*** INPUT FOR THIS TASK Section Begins ***

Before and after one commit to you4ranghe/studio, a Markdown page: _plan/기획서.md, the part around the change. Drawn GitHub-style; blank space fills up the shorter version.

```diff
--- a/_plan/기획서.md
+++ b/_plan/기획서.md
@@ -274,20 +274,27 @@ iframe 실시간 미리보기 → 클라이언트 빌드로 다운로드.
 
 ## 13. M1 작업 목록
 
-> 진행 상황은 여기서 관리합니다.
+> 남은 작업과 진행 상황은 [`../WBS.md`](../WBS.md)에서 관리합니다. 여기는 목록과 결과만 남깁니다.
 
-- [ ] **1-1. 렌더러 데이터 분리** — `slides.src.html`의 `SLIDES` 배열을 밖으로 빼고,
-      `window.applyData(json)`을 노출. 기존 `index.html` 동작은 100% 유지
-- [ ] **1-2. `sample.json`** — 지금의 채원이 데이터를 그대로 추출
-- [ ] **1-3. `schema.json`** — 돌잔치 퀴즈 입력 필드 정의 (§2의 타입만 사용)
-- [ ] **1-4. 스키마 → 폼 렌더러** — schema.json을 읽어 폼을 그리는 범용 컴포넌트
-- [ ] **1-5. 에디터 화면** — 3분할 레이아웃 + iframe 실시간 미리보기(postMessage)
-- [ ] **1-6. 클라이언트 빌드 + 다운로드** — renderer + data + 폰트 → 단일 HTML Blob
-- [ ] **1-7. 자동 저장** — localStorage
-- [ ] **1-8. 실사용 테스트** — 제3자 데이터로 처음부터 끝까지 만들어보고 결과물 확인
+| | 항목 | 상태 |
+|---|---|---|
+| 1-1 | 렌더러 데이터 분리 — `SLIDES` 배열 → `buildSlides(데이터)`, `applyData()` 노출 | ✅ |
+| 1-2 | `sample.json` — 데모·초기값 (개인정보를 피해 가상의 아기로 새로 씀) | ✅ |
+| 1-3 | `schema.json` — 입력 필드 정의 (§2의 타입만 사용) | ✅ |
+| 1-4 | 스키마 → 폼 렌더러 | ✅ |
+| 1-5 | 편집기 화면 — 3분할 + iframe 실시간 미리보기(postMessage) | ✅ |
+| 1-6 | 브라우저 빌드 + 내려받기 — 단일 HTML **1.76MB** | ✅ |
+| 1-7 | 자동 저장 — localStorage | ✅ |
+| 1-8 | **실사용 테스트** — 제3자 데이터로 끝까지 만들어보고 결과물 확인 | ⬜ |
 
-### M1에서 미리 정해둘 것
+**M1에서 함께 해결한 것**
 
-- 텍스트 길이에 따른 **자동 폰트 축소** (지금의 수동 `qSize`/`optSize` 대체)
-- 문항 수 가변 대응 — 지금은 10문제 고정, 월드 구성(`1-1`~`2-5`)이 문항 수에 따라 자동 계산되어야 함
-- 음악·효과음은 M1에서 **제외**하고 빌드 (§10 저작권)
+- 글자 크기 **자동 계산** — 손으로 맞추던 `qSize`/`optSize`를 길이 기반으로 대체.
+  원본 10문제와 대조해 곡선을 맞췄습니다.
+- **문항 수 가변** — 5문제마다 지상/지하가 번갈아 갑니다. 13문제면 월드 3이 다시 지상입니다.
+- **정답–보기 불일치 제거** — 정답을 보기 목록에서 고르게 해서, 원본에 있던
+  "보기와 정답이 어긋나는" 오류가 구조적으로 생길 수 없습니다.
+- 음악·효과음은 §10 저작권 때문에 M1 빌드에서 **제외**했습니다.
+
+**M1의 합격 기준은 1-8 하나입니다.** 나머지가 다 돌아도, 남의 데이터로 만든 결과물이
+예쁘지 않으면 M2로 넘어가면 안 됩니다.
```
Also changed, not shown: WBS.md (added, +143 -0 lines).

*** INPUT FOR THIS TASK Section Ends ***

* TASK PROMPT
Among the lines of the preceding data, which ones hold the word "localStorage"? List them.

* ANSWER TO THIS PROBLEM
-- [ ] **1-7. 자동 저장** — localStorage
+| 1-7 | 자동 저장 — localStorage | ✅ |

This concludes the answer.